DIRECTIONS> Collect all lines from the records below that include the word "push".

Before-and-after page screenshots:
○ ○ ○ ○ ○ ○ ○
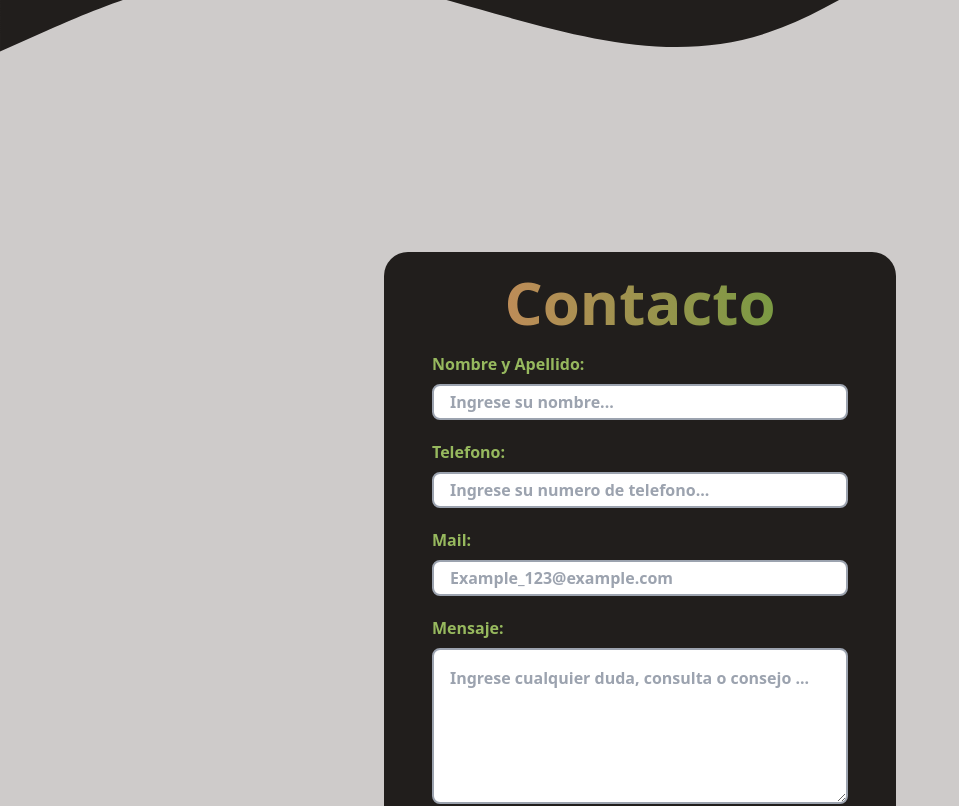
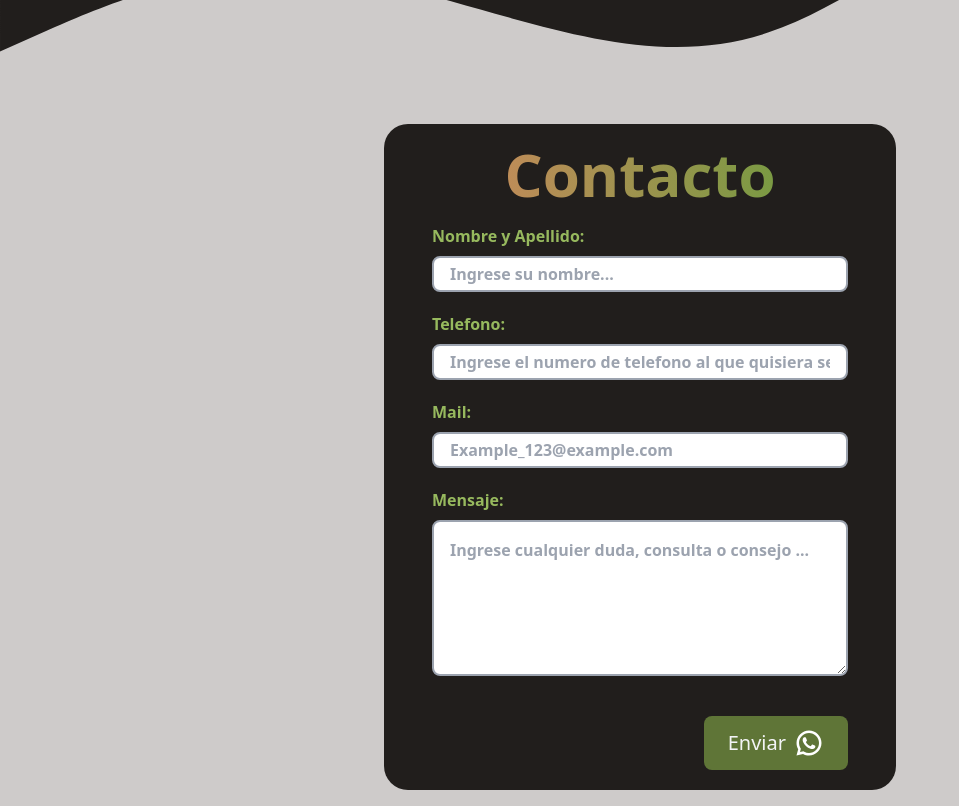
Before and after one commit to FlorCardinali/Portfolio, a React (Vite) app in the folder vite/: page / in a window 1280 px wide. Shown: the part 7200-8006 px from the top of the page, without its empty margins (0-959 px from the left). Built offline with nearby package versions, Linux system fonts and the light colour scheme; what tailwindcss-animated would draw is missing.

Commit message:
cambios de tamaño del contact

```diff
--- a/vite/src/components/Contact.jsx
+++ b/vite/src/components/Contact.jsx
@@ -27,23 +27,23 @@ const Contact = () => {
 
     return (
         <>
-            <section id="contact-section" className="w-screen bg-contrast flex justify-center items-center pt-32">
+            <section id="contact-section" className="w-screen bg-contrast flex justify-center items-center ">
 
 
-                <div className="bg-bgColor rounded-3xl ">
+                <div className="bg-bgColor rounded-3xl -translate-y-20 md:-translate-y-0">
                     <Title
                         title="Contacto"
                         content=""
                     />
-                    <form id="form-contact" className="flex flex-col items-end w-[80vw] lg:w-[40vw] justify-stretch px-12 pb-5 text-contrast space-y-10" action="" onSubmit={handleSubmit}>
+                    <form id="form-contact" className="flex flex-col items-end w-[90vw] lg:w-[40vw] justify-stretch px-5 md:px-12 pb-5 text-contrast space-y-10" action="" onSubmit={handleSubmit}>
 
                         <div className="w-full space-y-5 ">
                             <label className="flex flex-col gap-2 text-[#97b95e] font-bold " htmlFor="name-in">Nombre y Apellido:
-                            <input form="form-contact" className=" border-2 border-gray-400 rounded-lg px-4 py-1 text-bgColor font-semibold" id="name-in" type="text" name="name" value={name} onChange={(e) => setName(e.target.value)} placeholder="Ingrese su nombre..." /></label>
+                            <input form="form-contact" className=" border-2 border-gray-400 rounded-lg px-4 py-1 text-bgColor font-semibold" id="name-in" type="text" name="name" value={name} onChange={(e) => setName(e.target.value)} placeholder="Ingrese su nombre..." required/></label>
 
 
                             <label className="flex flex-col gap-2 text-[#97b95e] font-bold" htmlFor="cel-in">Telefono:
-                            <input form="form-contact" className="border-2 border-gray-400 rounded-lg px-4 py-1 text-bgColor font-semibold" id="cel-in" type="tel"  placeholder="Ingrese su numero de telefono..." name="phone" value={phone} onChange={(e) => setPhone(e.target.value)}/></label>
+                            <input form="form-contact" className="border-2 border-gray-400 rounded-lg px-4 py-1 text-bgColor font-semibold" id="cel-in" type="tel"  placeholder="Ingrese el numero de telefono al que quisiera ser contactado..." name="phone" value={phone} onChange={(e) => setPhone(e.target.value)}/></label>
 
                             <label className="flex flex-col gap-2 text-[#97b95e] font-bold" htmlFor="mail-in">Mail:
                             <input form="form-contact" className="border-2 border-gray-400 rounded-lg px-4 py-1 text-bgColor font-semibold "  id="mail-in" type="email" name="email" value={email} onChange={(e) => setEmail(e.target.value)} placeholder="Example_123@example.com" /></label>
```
○ ○ ○ ○ ○ ○ ○
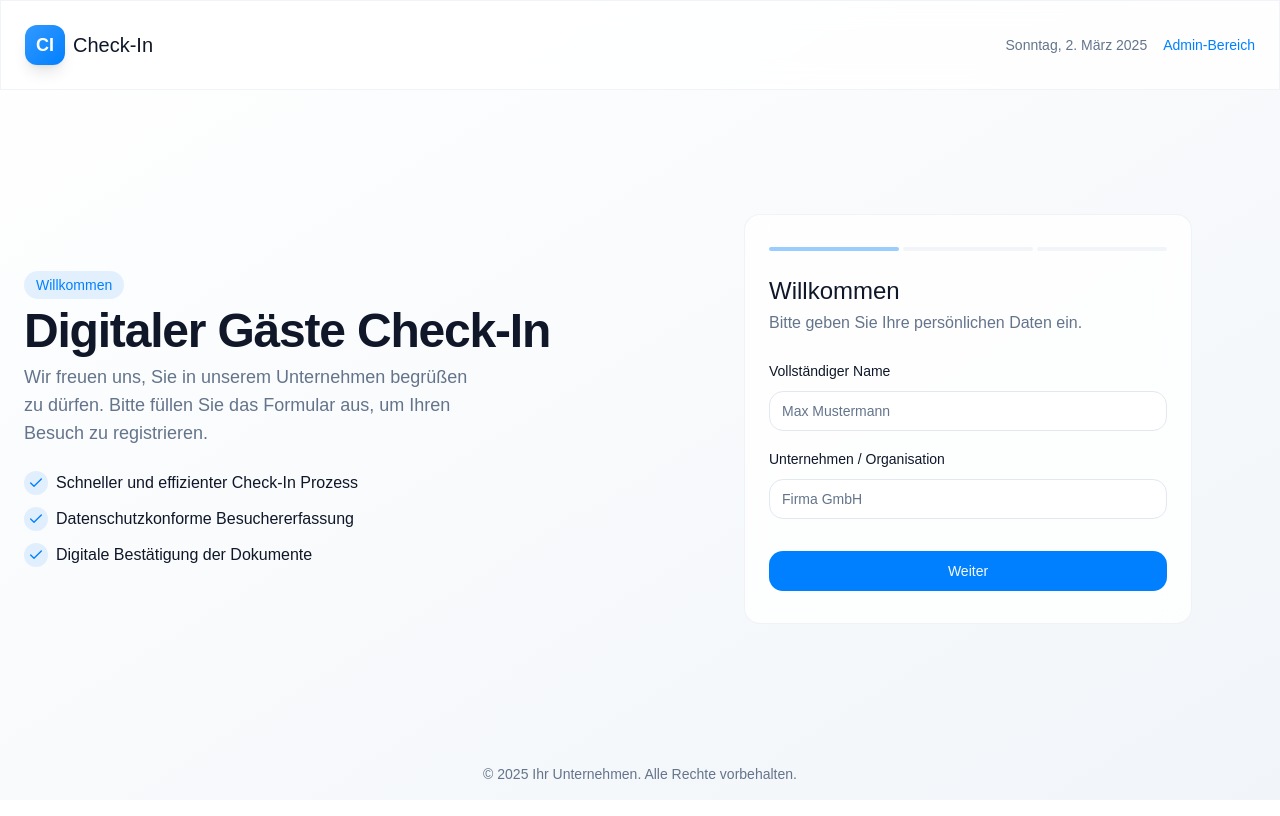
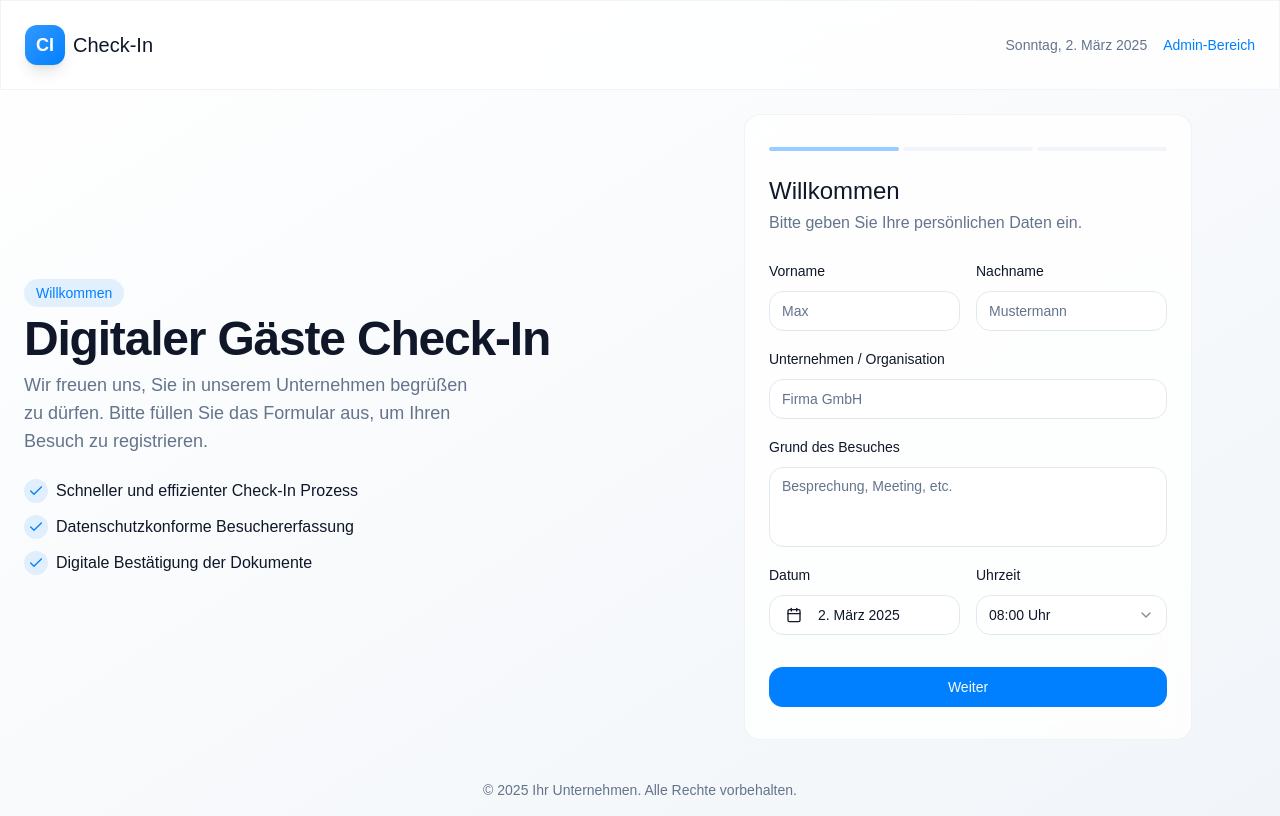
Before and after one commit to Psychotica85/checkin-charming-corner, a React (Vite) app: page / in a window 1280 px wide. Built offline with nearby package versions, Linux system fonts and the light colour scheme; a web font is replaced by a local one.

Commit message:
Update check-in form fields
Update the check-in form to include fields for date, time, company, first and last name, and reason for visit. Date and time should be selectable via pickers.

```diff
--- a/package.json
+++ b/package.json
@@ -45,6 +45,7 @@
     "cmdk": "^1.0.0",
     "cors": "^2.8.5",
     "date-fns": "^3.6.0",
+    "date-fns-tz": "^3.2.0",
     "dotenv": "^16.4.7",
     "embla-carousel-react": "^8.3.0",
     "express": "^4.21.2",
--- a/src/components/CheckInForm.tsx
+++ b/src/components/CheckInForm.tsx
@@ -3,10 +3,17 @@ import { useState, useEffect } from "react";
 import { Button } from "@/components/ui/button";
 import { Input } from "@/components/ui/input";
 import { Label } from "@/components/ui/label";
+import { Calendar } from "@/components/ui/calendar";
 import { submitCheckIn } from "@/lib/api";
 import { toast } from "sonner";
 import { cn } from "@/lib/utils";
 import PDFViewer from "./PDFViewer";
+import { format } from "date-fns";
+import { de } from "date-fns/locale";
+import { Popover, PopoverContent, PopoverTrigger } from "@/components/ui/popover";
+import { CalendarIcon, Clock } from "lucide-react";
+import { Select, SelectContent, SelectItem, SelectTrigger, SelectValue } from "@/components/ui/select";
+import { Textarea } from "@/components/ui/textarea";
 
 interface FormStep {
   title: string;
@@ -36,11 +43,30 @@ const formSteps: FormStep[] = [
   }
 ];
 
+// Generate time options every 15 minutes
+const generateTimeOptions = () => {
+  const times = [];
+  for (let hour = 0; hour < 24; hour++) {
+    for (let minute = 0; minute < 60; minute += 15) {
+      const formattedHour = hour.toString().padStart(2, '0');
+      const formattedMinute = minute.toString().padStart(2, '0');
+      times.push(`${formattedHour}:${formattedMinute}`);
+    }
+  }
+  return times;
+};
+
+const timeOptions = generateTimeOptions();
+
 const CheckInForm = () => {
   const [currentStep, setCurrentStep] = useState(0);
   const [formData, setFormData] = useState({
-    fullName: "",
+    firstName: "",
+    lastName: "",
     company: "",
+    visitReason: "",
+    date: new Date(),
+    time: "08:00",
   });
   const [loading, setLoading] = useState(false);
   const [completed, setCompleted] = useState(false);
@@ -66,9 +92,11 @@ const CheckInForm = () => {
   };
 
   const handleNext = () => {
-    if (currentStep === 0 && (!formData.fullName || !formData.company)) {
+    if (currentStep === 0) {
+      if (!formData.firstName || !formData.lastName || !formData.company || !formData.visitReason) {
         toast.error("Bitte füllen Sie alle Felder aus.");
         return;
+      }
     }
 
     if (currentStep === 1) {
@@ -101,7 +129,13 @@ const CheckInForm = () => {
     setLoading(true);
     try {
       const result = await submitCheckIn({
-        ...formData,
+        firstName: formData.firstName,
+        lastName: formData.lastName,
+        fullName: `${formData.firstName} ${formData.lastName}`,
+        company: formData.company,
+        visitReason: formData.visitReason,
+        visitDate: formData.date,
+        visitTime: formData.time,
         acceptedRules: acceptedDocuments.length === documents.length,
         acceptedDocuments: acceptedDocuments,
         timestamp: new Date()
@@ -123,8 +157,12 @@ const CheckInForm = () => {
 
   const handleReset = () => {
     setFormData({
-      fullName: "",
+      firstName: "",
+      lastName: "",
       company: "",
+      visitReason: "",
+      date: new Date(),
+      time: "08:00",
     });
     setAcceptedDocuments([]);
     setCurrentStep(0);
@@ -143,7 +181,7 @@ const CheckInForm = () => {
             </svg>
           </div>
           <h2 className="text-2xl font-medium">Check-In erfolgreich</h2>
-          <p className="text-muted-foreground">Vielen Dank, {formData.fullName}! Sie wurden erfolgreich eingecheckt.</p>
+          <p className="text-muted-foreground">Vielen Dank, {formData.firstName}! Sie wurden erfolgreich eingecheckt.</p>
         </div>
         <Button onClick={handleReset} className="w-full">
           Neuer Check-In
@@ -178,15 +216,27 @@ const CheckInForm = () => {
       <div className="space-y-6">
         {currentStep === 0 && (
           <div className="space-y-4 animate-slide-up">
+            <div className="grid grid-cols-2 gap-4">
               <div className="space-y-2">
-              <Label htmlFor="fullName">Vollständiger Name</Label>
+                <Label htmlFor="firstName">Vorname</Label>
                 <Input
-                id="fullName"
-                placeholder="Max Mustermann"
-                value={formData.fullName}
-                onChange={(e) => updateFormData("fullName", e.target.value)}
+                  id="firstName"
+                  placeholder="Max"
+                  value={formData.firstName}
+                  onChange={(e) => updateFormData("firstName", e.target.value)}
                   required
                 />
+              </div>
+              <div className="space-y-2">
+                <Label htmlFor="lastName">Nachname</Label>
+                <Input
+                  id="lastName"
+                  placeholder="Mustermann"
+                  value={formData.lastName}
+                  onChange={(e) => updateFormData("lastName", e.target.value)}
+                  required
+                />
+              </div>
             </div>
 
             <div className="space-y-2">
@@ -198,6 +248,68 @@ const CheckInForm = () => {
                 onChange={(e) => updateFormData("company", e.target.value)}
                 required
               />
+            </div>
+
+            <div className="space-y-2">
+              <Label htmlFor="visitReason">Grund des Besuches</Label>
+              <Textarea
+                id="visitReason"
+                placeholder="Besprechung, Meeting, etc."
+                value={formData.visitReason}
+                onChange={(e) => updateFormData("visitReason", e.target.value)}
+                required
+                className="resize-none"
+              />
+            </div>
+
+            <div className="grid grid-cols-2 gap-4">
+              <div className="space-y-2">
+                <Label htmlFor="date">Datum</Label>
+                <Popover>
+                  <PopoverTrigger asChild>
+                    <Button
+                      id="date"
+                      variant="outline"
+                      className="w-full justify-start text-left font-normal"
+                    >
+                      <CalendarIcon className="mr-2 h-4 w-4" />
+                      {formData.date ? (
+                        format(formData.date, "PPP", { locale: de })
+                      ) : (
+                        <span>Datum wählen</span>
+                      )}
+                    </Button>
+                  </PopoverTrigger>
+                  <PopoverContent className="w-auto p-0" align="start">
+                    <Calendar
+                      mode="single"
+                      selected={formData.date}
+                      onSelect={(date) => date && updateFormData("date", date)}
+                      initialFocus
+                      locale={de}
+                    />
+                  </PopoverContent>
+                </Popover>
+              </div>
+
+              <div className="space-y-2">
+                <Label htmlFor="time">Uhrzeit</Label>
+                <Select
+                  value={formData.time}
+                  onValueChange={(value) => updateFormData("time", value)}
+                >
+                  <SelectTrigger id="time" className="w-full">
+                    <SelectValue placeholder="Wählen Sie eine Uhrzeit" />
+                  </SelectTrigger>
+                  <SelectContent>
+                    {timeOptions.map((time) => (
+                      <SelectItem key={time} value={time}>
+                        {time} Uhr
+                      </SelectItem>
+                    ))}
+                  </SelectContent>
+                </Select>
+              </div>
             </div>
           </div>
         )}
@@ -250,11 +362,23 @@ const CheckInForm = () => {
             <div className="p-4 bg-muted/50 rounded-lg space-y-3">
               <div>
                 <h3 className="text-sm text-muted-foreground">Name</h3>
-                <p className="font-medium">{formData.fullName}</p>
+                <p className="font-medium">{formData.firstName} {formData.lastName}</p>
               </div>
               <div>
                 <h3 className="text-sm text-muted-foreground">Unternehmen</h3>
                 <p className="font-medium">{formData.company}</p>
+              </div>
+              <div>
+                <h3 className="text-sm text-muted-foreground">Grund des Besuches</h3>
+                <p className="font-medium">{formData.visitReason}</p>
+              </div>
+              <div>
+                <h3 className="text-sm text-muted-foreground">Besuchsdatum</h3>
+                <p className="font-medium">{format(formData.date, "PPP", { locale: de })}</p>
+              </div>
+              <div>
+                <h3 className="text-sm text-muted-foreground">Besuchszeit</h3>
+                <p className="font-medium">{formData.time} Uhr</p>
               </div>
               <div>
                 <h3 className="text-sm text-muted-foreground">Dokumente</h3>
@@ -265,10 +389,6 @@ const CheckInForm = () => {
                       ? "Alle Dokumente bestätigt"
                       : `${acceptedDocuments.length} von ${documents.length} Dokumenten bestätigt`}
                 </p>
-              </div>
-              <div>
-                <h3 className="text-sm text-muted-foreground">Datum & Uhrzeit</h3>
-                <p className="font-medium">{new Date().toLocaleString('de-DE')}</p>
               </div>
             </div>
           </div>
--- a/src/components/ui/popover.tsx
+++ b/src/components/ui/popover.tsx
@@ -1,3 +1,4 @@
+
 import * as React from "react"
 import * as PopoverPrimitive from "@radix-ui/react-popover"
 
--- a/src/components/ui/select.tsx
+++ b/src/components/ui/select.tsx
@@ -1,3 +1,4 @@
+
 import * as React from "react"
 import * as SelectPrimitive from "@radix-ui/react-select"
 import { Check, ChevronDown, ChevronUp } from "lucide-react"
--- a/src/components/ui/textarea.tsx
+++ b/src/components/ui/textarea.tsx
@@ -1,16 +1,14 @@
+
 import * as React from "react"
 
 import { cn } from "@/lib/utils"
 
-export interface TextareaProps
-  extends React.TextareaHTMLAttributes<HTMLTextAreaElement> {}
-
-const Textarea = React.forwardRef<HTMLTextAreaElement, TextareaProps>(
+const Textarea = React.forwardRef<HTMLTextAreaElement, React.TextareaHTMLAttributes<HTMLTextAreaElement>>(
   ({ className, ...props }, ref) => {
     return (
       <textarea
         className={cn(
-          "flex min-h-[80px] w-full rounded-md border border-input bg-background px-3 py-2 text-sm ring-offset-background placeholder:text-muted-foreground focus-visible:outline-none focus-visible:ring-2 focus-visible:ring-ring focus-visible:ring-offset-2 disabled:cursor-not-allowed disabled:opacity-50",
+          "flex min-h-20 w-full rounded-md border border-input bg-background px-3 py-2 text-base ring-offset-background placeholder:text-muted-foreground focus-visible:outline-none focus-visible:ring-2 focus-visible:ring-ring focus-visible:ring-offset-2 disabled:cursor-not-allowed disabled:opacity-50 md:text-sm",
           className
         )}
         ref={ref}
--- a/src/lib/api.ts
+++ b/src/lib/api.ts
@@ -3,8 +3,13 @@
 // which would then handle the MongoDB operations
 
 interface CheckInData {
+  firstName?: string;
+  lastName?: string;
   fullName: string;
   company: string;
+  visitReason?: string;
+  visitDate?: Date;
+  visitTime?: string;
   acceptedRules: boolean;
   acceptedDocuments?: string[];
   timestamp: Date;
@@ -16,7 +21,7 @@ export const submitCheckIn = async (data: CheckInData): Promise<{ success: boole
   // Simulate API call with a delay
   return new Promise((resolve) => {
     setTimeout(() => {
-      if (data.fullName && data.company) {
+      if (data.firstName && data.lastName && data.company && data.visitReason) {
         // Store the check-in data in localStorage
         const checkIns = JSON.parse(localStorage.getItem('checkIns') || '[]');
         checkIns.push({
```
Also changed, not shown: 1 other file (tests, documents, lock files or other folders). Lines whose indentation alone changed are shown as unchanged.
○ ○ ○ ○ ○ ○ ○
EXERCISE SOLUTION>
+      times.push(`${formattedHour}:${formattedMinute}`);
         checkIns.push({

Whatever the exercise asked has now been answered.